Since it’s the weekend, I don’t want to bother my oncologist. I think I need an antifungal mouthwash, but that would require a prescription, so I’ve been self-medicating with my Magic Mouthwash and generous helpings of See’s chocolates. The Magic Mouthwash numbs my mouth and makes me feel like I’m doing something while I wait for a legit antidote. The chocolates just make me feel better period because 1) I can sort of taste them and 2) I’m sad.
I drank about half a bottle of Magic Mouthwash in the last 24 hours. I’ve consumed two boxes of See’s chocolates. But, I didn’t consume all of the chocolate in each of the boxes, as I spit out or threw away the loser flavors (like anything with coconut in it).
Regardless, I am absolutely certain that once I am finished with chemo I will never want See’s candy again.
Meanwhile, I am mad at myself for so easily forgetting how shitty chemo is. There is nothing remotely fun about this. It is downright awful.
It is excruciating bone pain and muscle aches and chills and sweats and nausea and no taste and head pain and exhaustion like no other and dehydration despite drinking so much water and broken, bruised veins.
It is waking up and feeling hopeful today will be better and then getting knocked down by some new symptom.

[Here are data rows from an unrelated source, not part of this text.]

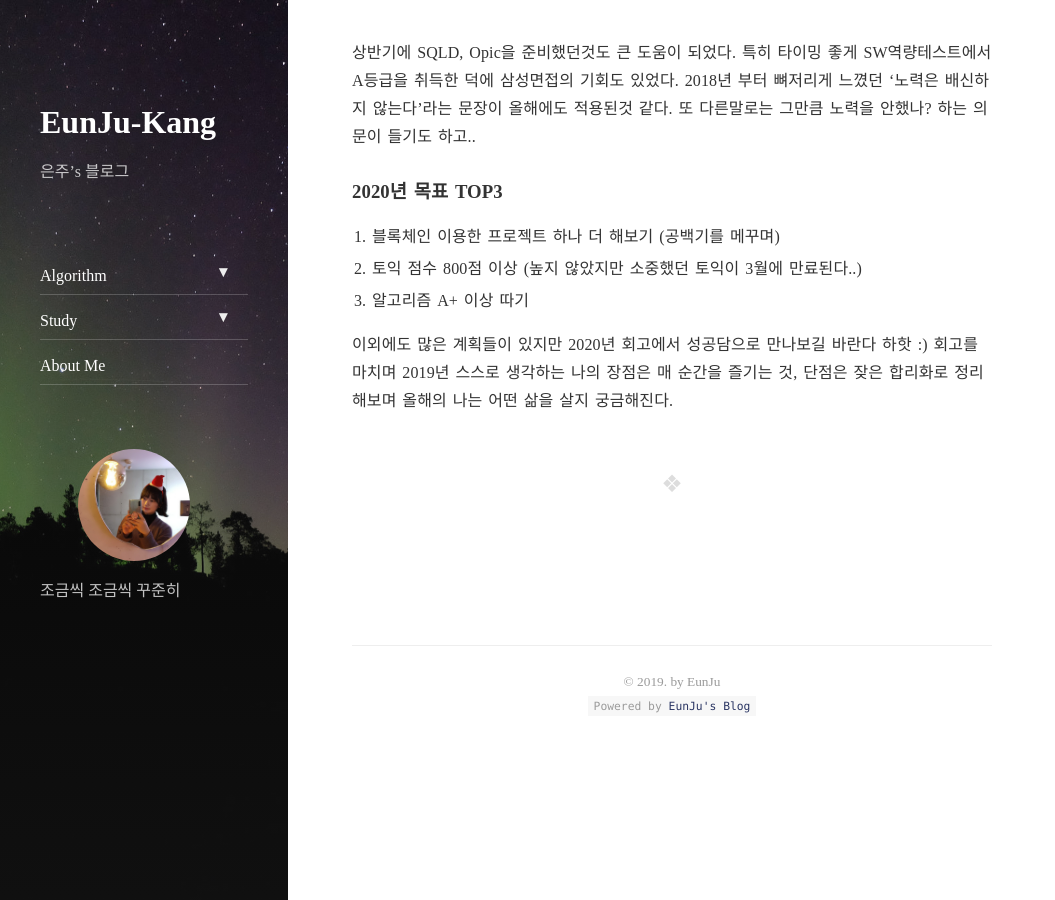
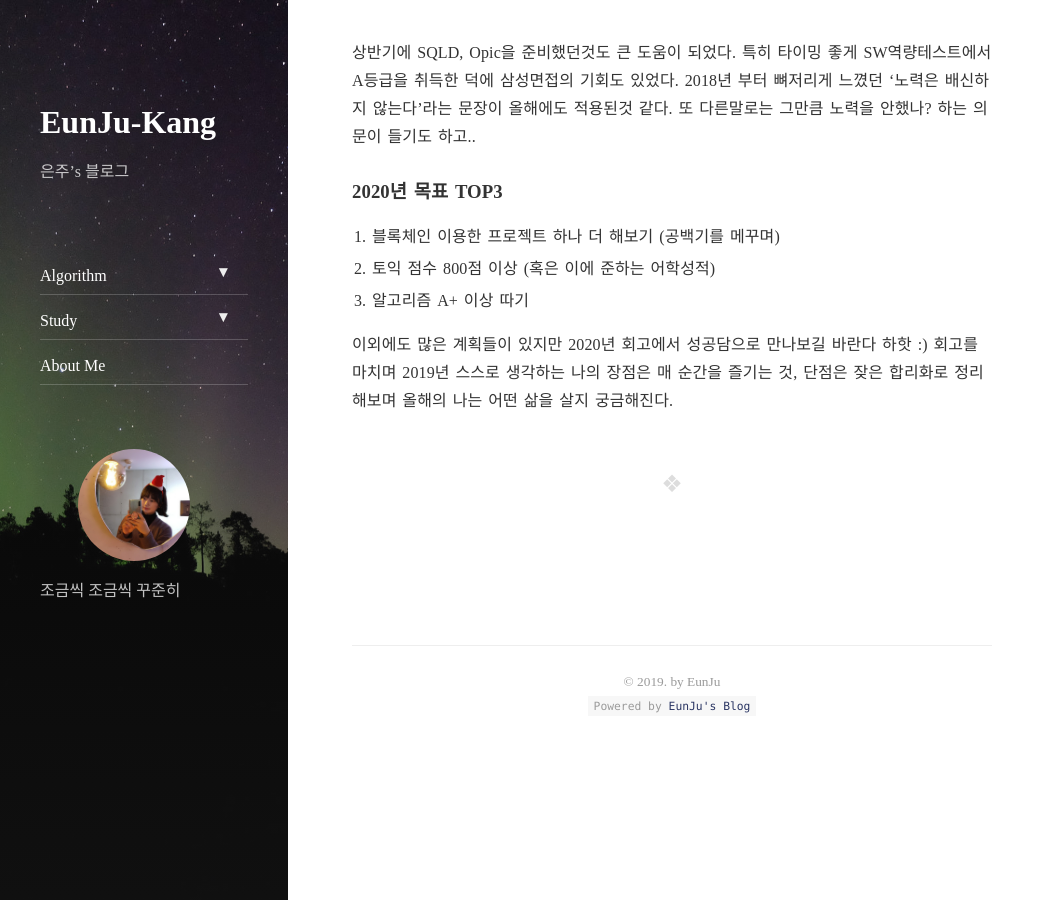
Before and after one commit to EunJu-Kang/EunJu-Kang.github.io, a Jekyll site: the page built from _posts/2020-01-12-2019회고.md, in a window 1280 px wide and 900 px high, scrolled down 2446 px. Shown: the whole window, without its empty margins (0-1055 px from the left). Built offline with Jekyll 4.4.1, drawn with Linux system fonts in a browser that asks for light colours; nearby versions of some CDN libraries.

Commit message:
Update 2020-01-12-2019회고.md

```diff
--- a/_posts/2020-01-12-2019회고.md
+++ b/_posts/2020-01-12-2019회고.md
@@ -63,7 +63,7 @@ SSAFY에서 류쌤에게 면접 시 인사하는 법, 복장 등과 같은 면
 
 ### 2020년 목표 TOP3
 1. 블록체인 이용한 프로젝트 하나 더 해보기 (공백기를 메꾸며)
-2. 토익 점수 800점 이상 (높지 않았지만 소중했던 토익이 3월에 만료된다..)
+2. 토익 점수 800점 이상 (혹은 이에 준하는 어학성적)
 3. 알고리즘 A+ 이상 따기
 
 이외에도 많은 계획들이 있지만 2020년 회고에서 성공담으로 만나보길 바란다 하핫 :)
```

Yesterday I was strong enough to get 10,000 steps on Fitbit. Not my Fitbit because I still don’t have my Fitbit, but my mom’s Fitbit. She was with me and she got 10,000 steps and didn’t go anywhere I didn’t go so I got 10,000 steps by proxy. I was so proud of myself. I thought, I’m on the upswing!
But I wasn’t.
Last night I had severe nausea and thought I was going to vomit three separate times. I awoke each time drenched in sweat and feeling like my insides were going to explode all over the floor next to my side of the bed. I had big plans for being productive today, but then I slept like a rock until noon. I never once left the apartment.
It started to rain this afternoon and I was grateful. The dreary weather matched my dreary mood and made me feel less guilty about spending the day doing absolutely nothing except alternating between rinsing my mouth and stuffing it with more chocolate.
I feel defeated right now. I feel like a loser. I do not feel like a warrior at all.
While I was getting IV fluids (more hydration) on Thursday my therapist came and sat with me.
“I feel like I just can’t win,” I sobbed after telling her about my recent trip to the emergency room, my fevers, the antibiotics and the multiple hydration sessions that week.
“You must remember everything that is happening is evidence the chemotherapy is working.”
“My body is betraying me,” I wailed. “I’m a chemo failure.”
“Your body is not failing. It is reacting to the chemo the way it is supposed to,” she told me. “The chemo is working. It is killing every last particle of cancer.”
So now I will finish my glass of water, take a final swig of Magic Mouthwash and I will go to bed trying not to cry because I hate this, but because I am grateful the chemo is working.
We want to hear your story. Become a Mighty contributor here.
All photos courtesy of Jessica Sliwerski